Lawson’s sponsored the riders with endless brews throughout the week, along with a case of beer for each person and some Lawson’s threads of their choice to snag from the gift shop. The free cans were primarily put to use after the lifts stopped spinning, where the Hoblitzelle house and Chase’s place (both in Waitsfield) were the home bases for the week.
Talking to Chase, he brought up giving the East Coast more life and how this event will ideally do that. It’s a fantastic idea that was clearly pretty inspiring to the younger riders that came out to ski and watch some of the best around. Since it was an open event, there were no ropes or closed off sections so it was just everyone lapping the park normally. This gave the event a homie feel which complimented the crew nicely.
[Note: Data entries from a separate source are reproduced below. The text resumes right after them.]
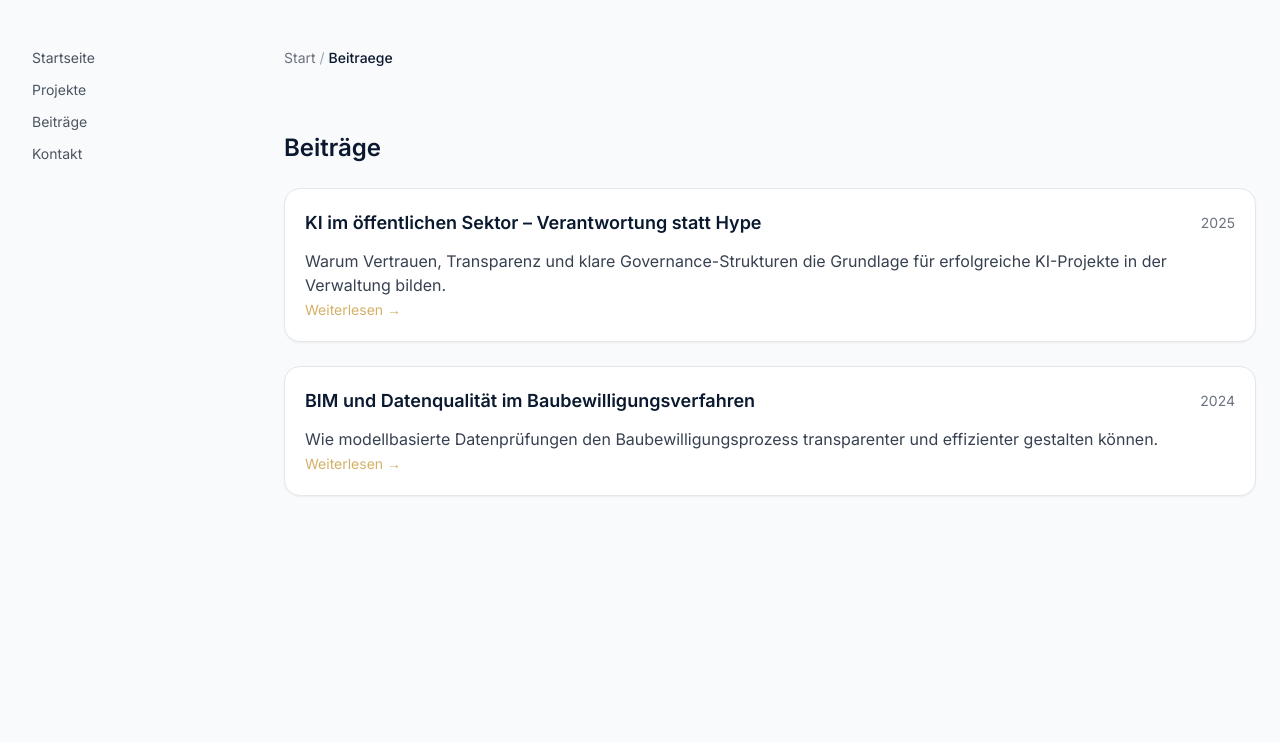
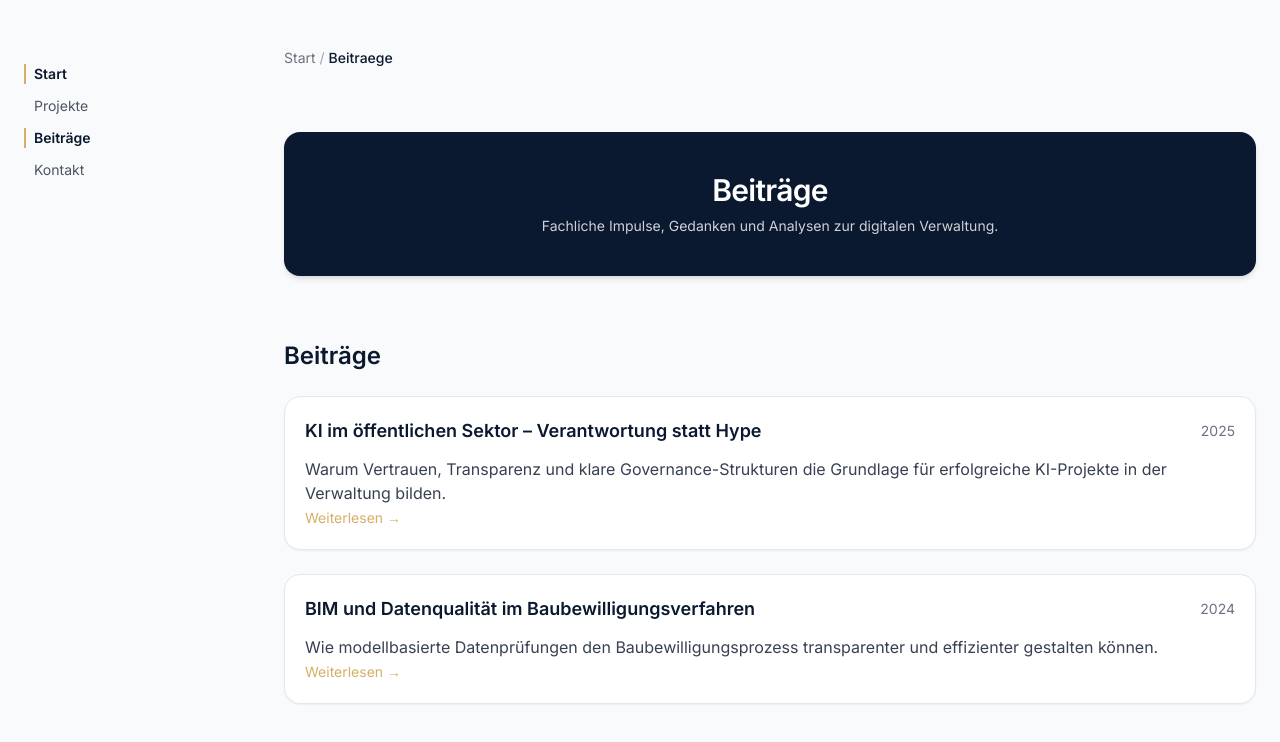
Before and after one commit to hsumartin/hsu-digital, a React (Vite) app: page /beitraege in a window 1280 px wide. Shown: the top 742 px of the page. Built offline with nearby package versions, Linux system fonts and the light colour scheme.

Commit message:
Implement new routing, article pages and Vercel rewrite

```diff
--- a/src/Layout.jsx
+++ b/src/Layout.jsx
@@ -1,37 +1,54 @@
-import React, { useEffect, useState } from "react";
+import React, { useState, useEffect } from "react";
+import { Link, useLocation } from "react-router-dom";
 
 export default function Layout({ children }) {
-  const [activeSection, setActiveSection] = useState("");
   const [showTop, setShowTop] = useState(false);
+  const location = useLocation();
 
   useEffect(() => {
-    const handleScroll = () => {
-      const sections = document.querySelectorAll("section[id]");
-      let current = "";
-      sections.forEach((section) => {
-        const rect = section.getBoundingClientRect();
-        if (rect.top <= 100 && rect.bottom >= 100) current = section.id;
-      });
-      setActiveSection(current);
-      setShowTop(window.scrollY > 400);
-    };
+    const handleScroll = () => setShowTop(window.scrollY > 400);
     window.addEventListener("scroll", handleScroll);
     return () => window.removeEventListener("scroll", handleScroll);
   }, []);
 
   const scrollToTop = () => window.scrollTo({ top: 0, behavior: "smooth" });
 
+  const navLinks = [
+    { path: "/", label: "Start" },
+    { path: "/projekte", label: "Projekte" },
+    { path: "/beitraege", label: "Beiträge" },
+  ];
+
   return (
     <div className="max-w-7xl mx-auto px-6 py-12 grid grid-cols-1 lg:grid-cols-[220px_1fr] gap-10">
       {/* Sidebar */}
       <aside className="hidden lg:flex flex-col justify-between sticky top-24 h-[80vh] text-sm text-gray-600">
         <nav className="flex flex-col gap-3">
-          <a href="/" className="hover:text-accent pl-2">Startseite</a>
-          <a href="/projekte" className="hover:text-accent pl-2">Projekte</a>
-          <a href="/beitraege" className="hover:text-accent pl-2">Beiträge</a>
-          <a href="#kontakt" className="hover:text-accent pl-2">Kontakt</a>
+          {navLinks.map(({ path, label }) => (
+            <Link
+              key={path}
+              to={path}
+              className={`group relative pl-2 border-l-2 transition-all duration-300 ${
+                location.pathname.startsWith(path)
+                  ? "text-primary font-semibold border-accent"
+                  : "text-gray-600 hover:text-accent border-transparent"
+              }`}
+            >
+              <span className="absolute left-0 top-0 h-full w-0 bg-accent/40 transition-all duration-300 group-hover:w-full rounded-r-md -z-10"></span>
+              <span className="relative z-10">{label}</span>
+            </Link>
+          ))}
+
+          {/* Kontakt bleibt interner Anker */}
+          <a
+            href="#kontakt"
+            className="group relative pl-2 border-l-2 border-transparent hover:text-accent transition-colors"
+          >
+            Kontakt
+          </a>
         </nav>
 
+        {/* Zurück nach oben */}
         {showTop && (
           <button
             onClick={scrollToTop}
--- a/src/pages/Beitraege.jsx
+++ b/src/pages/Beitraege.jsx
@@ -1,3 +1,4 @@
+import React from "react";
 import { Link } from "react-router-dom";
 import Layout from "../Layout.jsx";
 import Breadcrumbs from "../components/Breadcrumbs.jsx";
@@ -25,6 +26,17 @@ export default function Beitraege() {
     <Layout>
       <Breadcrumbs />
 
+      {/* Farbiger Seitenheader */}
+      <div className="relative w-full bg-primary text-white py-10 px-6 rounded-2xl shadow-md mb-10">
+        <div className="max-w-5xl mx-auto text-center">
+          <h1 className="text-3xl font-semibold tracking-tight">Beiträge</h1>
+          <p className="text-white/80 text-sm mt-2">
+            Fachliche Impulse, Gedanken und Analysen zur digitalen Verwaltung.
+          </p>
+        </div>
+      </div>
+
+      {/* Übersicht */}
       <section id="beitraege" className="space-y-6">
         <h2 className="text-2xl font-semibold text-primary">Beiträge</h2>
 
--- a/src/pages/Projekte.jsx
+++ b/src/pages/Projekte.jsx
@@ -1,8 +1,8 @@
 import React, { useState } from "react";
-import { motion, AnimatePresence } from "framer-motion";
 import Layout from "../Layout.jsx";
 import Breadcrumbs from "../components/Breadcrumbs.jsx";
 import { Card, CardContent } from "../components/ui/card.jsx";
+import { motion, AnimatePresence } from "framer-motion";
 
 export default function Projekte() {
   const tabs = ["Digitalisierung", "KI / GPT", "GIS / BIM"];
@@ -10,6 +10,11 @@ export default function Projekte() {
 
   const projekte = {
     Digitalisierung: [
+      {
+        titel: "Power Platform – Prozessdigitalisierung",
+        beschreibung:
+          "Entwicklung von Fachanwendungen mit der Power Platform (Power Apps / Automate), inkl. Anbindung an SharePoint und GIS-Services.",
+      },
       {
         titel: "Dokumenten-Automation (DCP)",
         beschreibung:
@@ -34,6 +39,11 @@ export default function Projekte() {
         beschreibung:
           "Aufbau einer geoverknüpften Suchmaske zur Ansprechpartner-Suche nach Gebietszuständigkeit – Integration QGIS und SQL.",
       },
+      {
+        titel: "BIM-Daten im Baubewilligungsverfahren",
+        beschreibung:
+          "Analyse, wie modellbasierte Daten im Prüfprozess verwendet werden können – Fokus auf Qualität und Verständlichkeit im BBV.",
+      },
     ],
   };
 
@@ -41,6 +51,17 @@ export default function Projekte() {
     <Layout>
       <Breadcrumbs />
 
+      {/* Farbiger Seitenheader */}
+      <div className="relative w-full bg-primary text-white py-10 px-6 rounded-2xl shadow-md mb-10">
+        <div className="max-w-5xl mx-auto text-center">
+          <h1 className="text-3xl font-semibold tracking-tight">Projekte</h1>
+          <p className="text-white/80 text-sm mt-2">
+            Eine Auswahl aktueller Digitalisierungsinitiativen und Tools.
+          </p>
+        </div>
+      </div>
+
+      {/* Inhalte */}
       <section id="projekte" className="space-y-6">
         <div className="flex items-end justify-between">
           <h2 className="text-2xl font-semibold text-primary">Projekte</h2>
```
I couldn’t make it every day but I was there most of the time, and my favorite part of the week was seeing some heat on the jumps. Bobby Sullivan and Chris Bechtold stood out the most from when I was there. I’m not a ramp guy but it was wild watching the jump hits logged throughout the week. Bush is known for its rails, and the setup did not disappoint. I asked the majority of the riders what they thought and everyone seemed hyped on the flow of Riemergasse (the main park trail).
The top section of the park consisted of small to medium features that are the most rewarding when skied laterally. The jump section comes up next with a 3 pack of the best jumps Bush has made to date, and the rollers hit too. The last zone includes some bigger features like the up flat transfer to Catfish down rail (S/O Catfish Chronicles), the snow crater field, and the Windells DFD which feeds into the Monster Energy plaza and a signature Bush bottom section with a wallride/QP to finish the lap.
Most parks have a more conventional layout, where going straight down will open up the best options for features, but Bush has a different philosophy. The skate inspiration creates a different kind of technical riding that isn’t about swaps and spins as much as it is fluidity and precision. Skiing between the features is equally important as skiing the features.
Saturday was the last day of the event and it was beautiful out. Down Rails and Double Kinks overlapped the Super Sessions week, which led to a madhouse on Riemergasse. The whole park was slab ice and half the trail was closed off for the event, but everyone was vibing despite the brick conditions. Some of the crew actually ended up judging the competition.
The East Coast has been largely overlooked in the recent past, but observing more closely, you can find unique communities of riders across the region, whose love for sliding on snow matches the die-hards of Colorado or Utah. That is why this event is so meaningful. Chase and Lawson’s have created an East Coast event that people everywhere can get behind.